__YOUR INSTRUCTIONS__
Copy, in full, each line of the material that holds the word "height".

:: LISTED RECORDS ::

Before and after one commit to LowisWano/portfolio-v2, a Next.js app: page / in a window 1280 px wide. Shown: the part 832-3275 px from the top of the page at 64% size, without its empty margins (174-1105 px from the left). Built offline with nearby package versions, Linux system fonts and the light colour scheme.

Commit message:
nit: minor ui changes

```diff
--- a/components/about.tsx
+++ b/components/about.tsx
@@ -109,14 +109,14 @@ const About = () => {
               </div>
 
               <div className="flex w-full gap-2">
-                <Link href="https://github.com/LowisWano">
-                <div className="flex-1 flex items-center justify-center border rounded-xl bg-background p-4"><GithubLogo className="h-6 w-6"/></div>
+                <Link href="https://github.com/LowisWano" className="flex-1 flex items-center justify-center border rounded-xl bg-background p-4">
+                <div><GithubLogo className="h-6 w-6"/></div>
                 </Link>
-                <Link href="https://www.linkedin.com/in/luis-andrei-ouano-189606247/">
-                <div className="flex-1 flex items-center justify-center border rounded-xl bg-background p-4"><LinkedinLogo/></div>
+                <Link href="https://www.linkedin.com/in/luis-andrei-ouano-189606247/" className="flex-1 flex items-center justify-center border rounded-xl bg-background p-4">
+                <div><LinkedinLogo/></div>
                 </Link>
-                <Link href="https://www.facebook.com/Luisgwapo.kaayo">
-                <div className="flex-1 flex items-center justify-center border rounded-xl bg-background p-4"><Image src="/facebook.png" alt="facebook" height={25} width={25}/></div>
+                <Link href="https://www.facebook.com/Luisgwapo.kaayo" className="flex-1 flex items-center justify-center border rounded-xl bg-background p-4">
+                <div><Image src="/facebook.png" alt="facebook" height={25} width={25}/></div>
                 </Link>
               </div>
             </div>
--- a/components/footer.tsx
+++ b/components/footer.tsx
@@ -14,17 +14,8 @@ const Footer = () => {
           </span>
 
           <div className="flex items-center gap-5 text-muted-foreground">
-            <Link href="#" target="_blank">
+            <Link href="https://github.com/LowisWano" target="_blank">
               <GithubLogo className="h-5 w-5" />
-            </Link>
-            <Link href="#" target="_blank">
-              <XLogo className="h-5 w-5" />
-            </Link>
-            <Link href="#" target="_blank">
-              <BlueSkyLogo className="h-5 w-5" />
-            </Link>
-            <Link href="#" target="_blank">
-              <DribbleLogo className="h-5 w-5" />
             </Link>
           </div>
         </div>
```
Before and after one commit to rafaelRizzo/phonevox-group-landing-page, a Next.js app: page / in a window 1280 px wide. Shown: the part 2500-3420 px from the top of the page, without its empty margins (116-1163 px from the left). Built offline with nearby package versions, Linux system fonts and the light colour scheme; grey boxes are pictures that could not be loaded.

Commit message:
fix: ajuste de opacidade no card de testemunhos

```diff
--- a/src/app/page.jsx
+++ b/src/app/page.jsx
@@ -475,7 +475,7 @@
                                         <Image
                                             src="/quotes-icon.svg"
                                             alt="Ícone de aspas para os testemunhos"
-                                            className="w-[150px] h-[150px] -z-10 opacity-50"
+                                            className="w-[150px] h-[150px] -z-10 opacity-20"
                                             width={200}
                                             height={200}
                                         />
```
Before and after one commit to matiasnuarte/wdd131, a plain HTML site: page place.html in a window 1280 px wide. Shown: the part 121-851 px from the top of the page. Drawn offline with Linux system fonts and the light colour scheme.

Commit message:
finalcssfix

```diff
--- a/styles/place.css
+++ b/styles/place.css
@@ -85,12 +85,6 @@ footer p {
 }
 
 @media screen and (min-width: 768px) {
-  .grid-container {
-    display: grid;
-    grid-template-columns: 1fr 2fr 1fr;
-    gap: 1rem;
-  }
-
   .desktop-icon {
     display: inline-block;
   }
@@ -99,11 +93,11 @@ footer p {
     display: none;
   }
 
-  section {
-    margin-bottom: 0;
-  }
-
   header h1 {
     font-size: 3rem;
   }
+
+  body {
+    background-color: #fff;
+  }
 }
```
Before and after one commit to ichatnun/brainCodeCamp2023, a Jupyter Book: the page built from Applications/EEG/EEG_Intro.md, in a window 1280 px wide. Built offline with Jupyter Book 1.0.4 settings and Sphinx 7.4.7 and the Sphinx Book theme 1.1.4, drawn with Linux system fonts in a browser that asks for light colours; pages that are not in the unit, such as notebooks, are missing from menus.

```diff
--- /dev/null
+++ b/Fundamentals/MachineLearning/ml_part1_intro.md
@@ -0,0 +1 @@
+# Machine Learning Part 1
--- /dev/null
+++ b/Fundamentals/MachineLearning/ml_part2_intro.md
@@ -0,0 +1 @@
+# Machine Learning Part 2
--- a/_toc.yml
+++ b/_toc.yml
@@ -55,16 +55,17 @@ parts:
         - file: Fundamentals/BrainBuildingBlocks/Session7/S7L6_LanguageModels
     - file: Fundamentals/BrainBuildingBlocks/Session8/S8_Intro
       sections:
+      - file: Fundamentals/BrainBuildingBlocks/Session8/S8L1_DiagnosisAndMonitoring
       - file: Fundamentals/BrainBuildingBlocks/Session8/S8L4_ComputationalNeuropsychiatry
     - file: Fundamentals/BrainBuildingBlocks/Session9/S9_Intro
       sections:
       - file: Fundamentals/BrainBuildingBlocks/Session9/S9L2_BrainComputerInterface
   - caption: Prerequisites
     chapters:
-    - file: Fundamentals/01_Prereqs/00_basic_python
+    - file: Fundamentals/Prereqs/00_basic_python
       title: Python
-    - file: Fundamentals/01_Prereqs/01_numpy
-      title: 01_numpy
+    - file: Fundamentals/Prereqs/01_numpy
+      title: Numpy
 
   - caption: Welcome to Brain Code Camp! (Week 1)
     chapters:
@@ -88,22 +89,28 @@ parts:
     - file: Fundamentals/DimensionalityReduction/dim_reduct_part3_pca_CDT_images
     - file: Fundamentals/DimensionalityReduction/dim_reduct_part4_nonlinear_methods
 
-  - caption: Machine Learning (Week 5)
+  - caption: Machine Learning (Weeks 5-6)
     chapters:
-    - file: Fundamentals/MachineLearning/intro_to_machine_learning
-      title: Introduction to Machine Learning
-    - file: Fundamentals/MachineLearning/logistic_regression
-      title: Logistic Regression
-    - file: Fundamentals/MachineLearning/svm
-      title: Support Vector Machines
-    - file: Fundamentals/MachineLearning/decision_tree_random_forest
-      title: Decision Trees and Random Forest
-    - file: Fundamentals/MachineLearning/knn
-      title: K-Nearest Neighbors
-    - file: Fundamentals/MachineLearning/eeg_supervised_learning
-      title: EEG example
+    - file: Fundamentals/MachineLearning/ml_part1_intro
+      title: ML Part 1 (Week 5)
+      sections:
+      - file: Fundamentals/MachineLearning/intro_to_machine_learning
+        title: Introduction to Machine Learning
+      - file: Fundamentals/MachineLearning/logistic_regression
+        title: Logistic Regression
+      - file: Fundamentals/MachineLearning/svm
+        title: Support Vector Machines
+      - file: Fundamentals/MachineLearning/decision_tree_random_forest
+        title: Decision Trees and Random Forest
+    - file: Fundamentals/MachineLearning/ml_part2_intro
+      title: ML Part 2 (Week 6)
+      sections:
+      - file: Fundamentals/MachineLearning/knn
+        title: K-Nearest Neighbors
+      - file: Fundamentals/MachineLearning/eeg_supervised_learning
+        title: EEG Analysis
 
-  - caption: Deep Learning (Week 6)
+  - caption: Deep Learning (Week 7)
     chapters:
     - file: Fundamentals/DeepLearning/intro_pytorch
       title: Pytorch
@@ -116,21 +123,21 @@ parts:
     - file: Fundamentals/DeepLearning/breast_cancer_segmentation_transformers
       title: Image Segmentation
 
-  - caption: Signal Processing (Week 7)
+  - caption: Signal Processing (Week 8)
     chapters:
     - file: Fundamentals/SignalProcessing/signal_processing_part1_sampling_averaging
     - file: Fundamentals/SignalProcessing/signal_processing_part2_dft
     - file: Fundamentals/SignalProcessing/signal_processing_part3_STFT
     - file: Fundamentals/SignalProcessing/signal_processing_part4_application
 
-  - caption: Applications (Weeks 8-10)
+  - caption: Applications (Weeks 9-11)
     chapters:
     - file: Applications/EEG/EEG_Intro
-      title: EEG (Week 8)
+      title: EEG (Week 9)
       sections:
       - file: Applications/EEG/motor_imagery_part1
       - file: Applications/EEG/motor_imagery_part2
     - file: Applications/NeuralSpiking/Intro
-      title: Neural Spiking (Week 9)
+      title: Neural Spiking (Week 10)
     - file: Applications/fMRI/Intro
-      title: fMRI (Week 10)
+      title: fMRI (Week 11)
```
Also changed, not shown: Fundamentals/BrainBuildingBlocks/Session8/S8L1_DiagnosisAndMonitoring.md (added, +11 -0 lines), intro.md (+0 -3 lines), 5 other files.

:::

__PROBLEM SOLUTION__
-                <div className="flex-1 flex items-center justify-center border rounded-xl bg-background p-4"><Image src="/facebook.png" alt="facebook" height={25} width={25}/></div>
+                <div><Image src="/facebook.png" alt="facebook" height={25} width={25}/></div>
                                             height={200}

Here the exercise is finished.